▶ TASK DIRECTIONS: Output range, inclusive: from the line containing "often difficult to" to the line containing "Also note that". Restate those lines from the data below word for word and only those.

Stored records
□ □ □ □ □
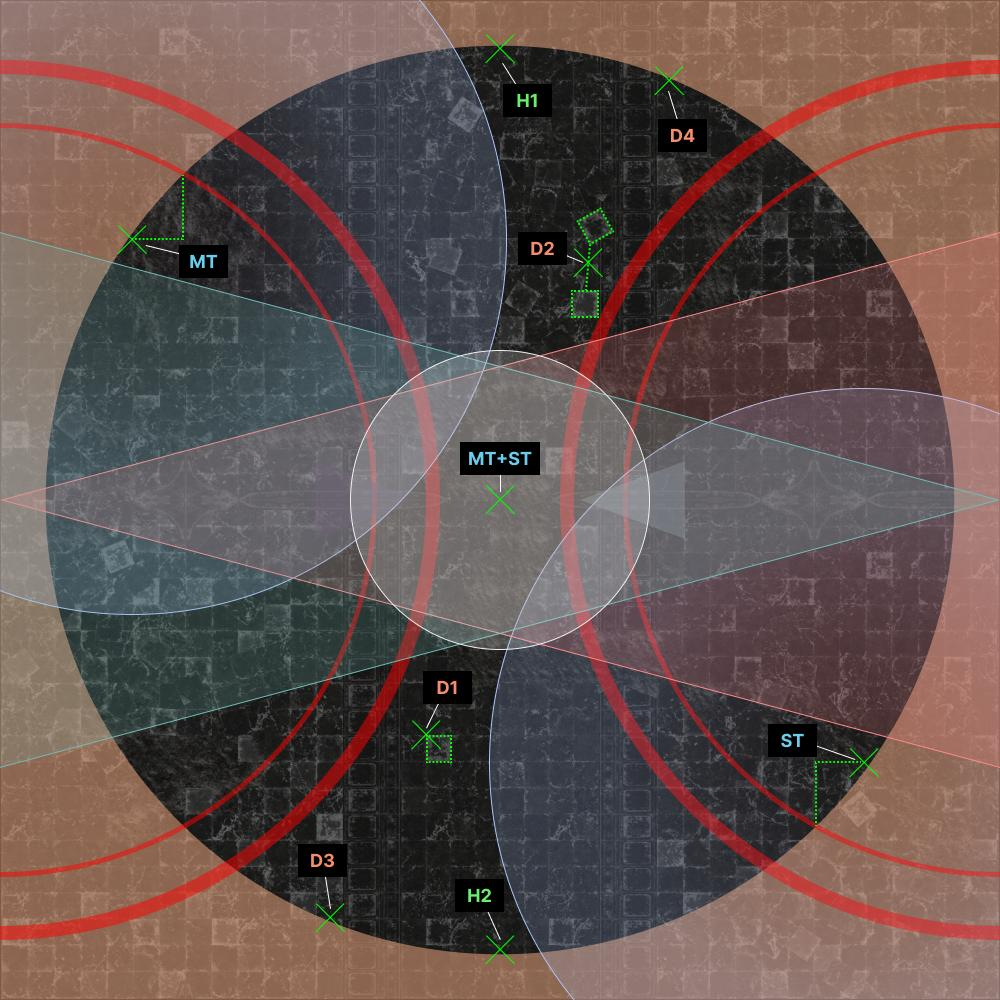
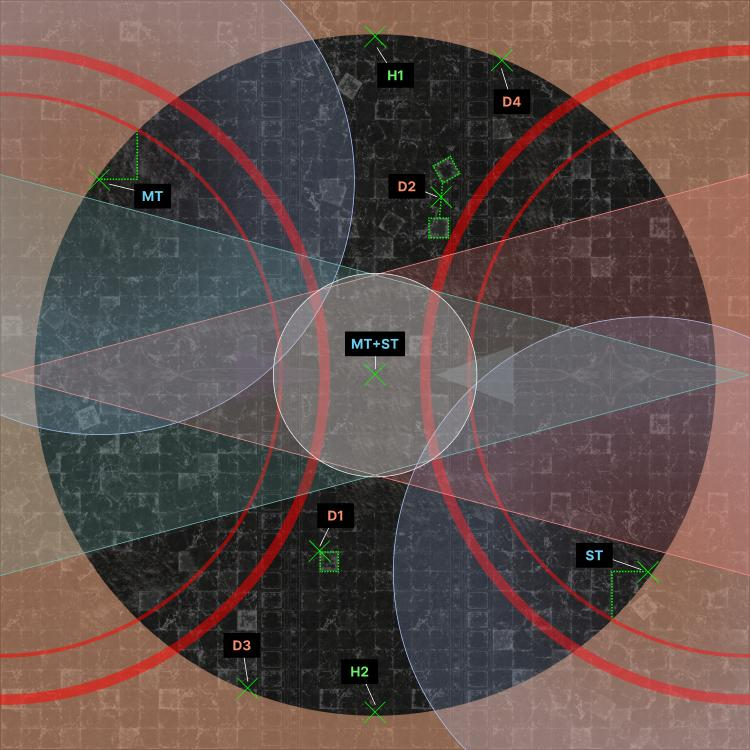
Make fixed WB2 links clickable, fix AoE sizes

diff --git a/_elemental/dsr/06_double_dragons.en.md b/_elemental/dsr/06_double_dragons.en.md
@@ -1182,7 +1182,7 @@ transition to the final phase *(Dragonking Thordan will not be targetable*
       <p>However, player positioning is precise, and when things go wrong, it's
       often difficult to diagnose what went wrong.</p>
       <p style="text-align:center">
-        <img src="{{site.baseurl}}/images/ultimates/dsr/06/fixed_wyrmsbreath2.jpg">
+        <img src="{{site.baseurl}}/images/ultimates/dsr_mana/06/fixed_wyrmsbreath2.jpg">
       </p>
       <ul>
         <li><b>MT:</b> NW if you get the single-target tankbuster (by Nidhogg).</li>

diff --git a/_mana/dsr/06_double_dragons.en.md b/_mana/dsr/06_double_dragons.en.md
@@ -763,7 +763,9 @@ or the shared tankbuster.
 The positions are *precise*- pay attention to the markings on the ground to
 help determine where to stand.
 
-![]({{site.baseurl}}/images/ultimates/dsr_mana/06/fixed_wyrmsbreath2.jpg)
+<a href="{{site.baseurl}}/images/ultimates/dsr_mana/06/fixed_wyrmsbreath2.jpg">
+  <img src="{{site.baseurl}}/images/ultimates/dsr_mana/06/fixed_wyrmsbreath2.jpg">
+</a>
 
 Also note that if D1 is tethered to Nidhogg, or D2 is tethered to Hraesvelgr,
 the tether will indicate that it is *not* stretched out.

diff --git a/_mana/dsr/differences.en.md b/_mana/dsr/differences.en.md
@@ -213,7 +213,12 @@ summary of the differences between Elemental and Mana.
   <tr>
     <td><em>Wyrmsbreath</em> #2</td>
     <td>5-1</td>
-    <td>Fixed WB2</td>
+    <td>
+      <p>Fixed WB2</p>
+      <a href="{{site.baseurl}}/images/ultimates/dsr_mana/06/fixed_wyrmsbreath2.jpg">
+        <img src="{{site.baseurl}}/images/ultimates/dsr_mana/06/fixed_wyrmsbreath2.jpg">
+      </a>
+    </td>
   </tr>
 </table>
□ □ □ □ □
▶ SOLUTION TO THIS PROBLEM:
       often difficult to diagnose what went wrong.</p>
       <p style="text-align:center">
-        <img src="{{site.baseurl}}/images/ultimates/dsr/06/fixed_wyrmsbreath2.jpg">
+        <img src="{{site.baseurl}}/images/ultimates/dsr_mana/06/fixed_wyrmsbreath2.jpg">
       </p>
       <ul>
         <li><b>MT:</b> NW if you get the single-target tankbuster (by Nidhogg).</li>

diff --git a/_mana/dsr/06_double_dragons.en.md b/_mana/dsr/06_double_dragons.en.md
@@ -763,7 +763,9 @@ or the shared tankbuster.
 The positions are *precise*- pay attention to the markings on the ground to
 help determine where to stand.
 
-![]({{site.baseurl}}/images/ultimates/dsr_mana/06/fixed_wyrmsbreath2.jpg)
+<a href="{{site.baseurl}}/images/ultimates/dsr_mana/06/fixed_wyrmsbreath2.jpg">
+  <img src="{{site.baseurl}}/images/ultimates/dsr_mana/06/fixed_wyrmsbreath2.jpg">
+</a>
 
 Also note that if D1 is tethered to Nidhogg, or D2 is tethered to Hraesvelgr,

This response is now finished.